Whilst primarily looking to target companies that deliver user-generated content (UGC), such as Twitter/Facebook and also video sharing platforms, the OSB also imposes a duty of care on organisations to protect users from harmful content by:
Ofcom will be the online safety regulator and is required to prepare codes of practice to assist providers in complying with their duties of care.
The OSB will apply to 'user-to-user' services and to search engines. User-to-user services are those that do one or both of the following:
We have not been provided with any definition of 'user', but the following are identified as not users/falling outside the OSB:
In December 2021, the joint committee published a report recommending major changes to the draft OSB, including additional responsibilities for Ofcom, requiring service providers to conduct internal risk assessments and create an 'online safety policy', to which users must agree.
If accepted, these recommendations will be incorporated into the OSB before it makes its way to legislation.

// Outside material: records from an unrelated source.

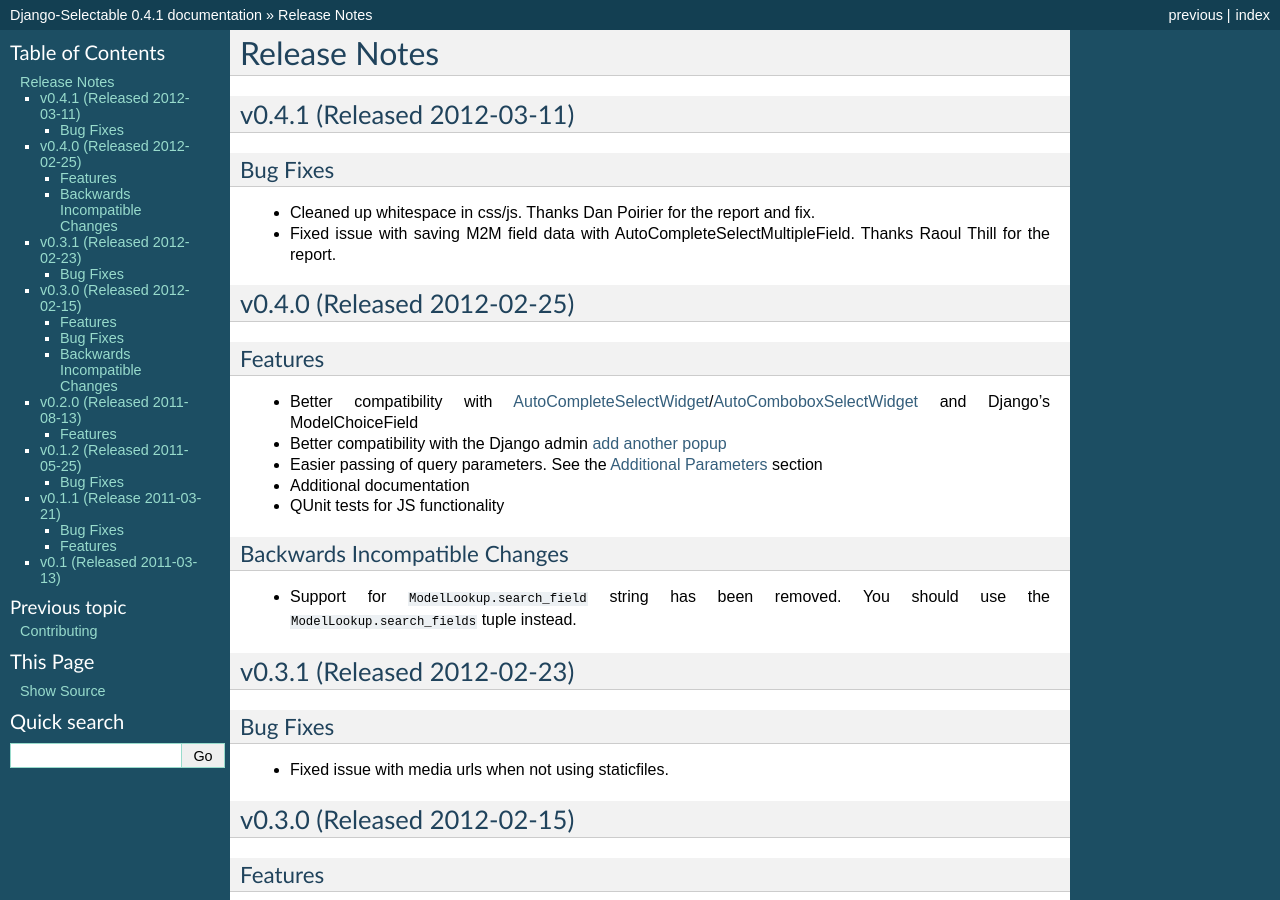
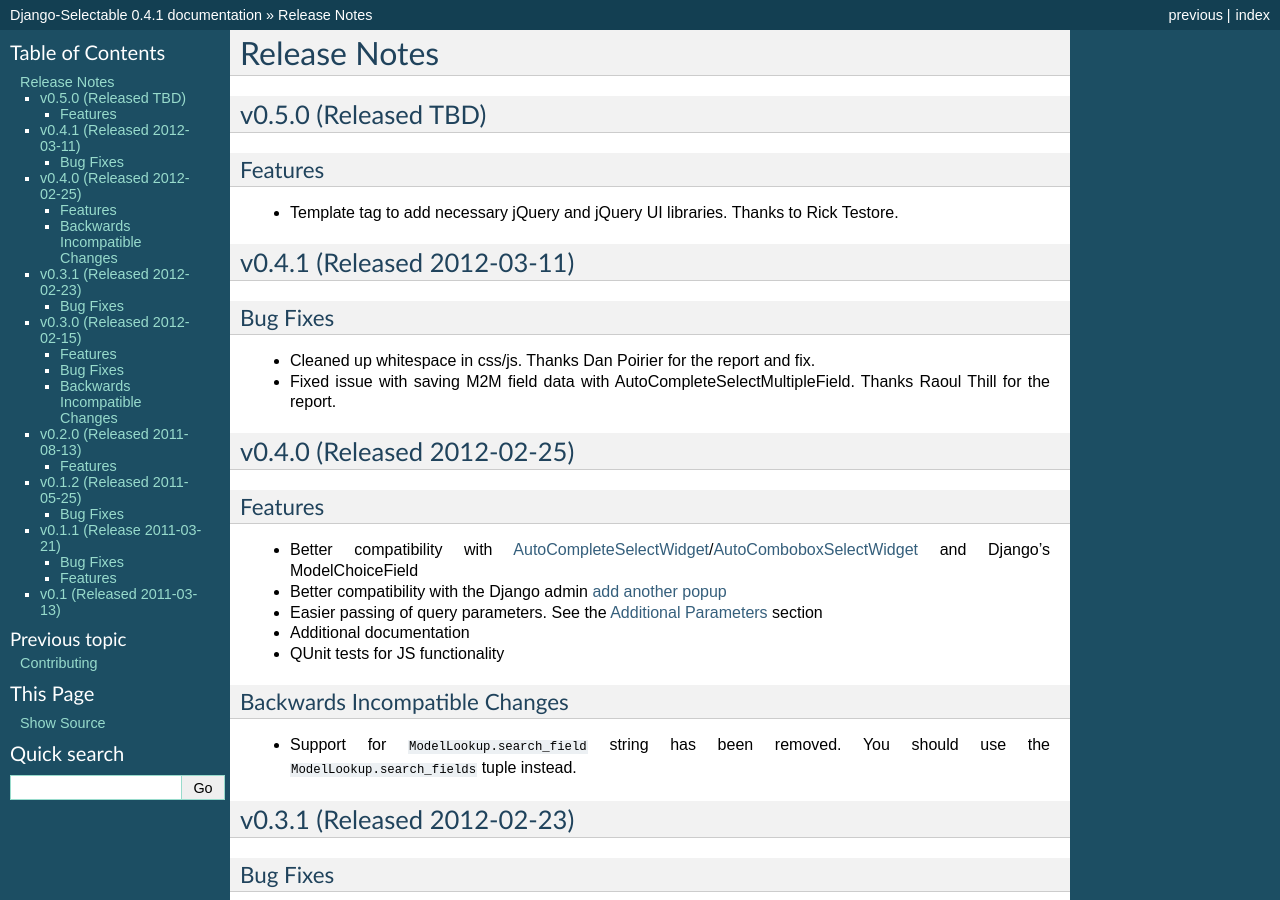
Before and after one commit to mlavin/django-selectable, a Sphinx documentation site: the page built from docs/releases.rst, in a window 1280 px wide and 900 px high. Built offline with Sphinx 7.4.7, drawn with Linux system fonts in a browser that asks for light colours.

Commit message:
Started release notes for next release.

```diff
--- a/docs/releases.rst
+++ b/docs/releases.rst
@@ -1,5 +1,14 @@
 Release Notes
 ==================
+
+v0.5.0 (Released TBD)
+--------------------------------------
+
+Features
+_________________
+
+- Template tag to add necessary jQuery and jQuery UI libraries. Thanks to Rick Testore.
+
 
 v0.4.1 (Released 2012-03-11)
 --------------------------------------
```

The aim of the proposed legislation is to reach a balance between internet safety and the right to freedom of expression and privacy. As it currently stands, many unanswered questions remain not only in context of this tension but also arising from the various gaps in the bill. What is clear is that OSB potentially has wide-ranging application.
Universities with an online presence will need to scrutinise the online content and services they provide and consider the adoption of a proactive online safety policy, and put in place a process for ongoing risk assessments.
A version of this article first appeared in University Business on 27 January 2022.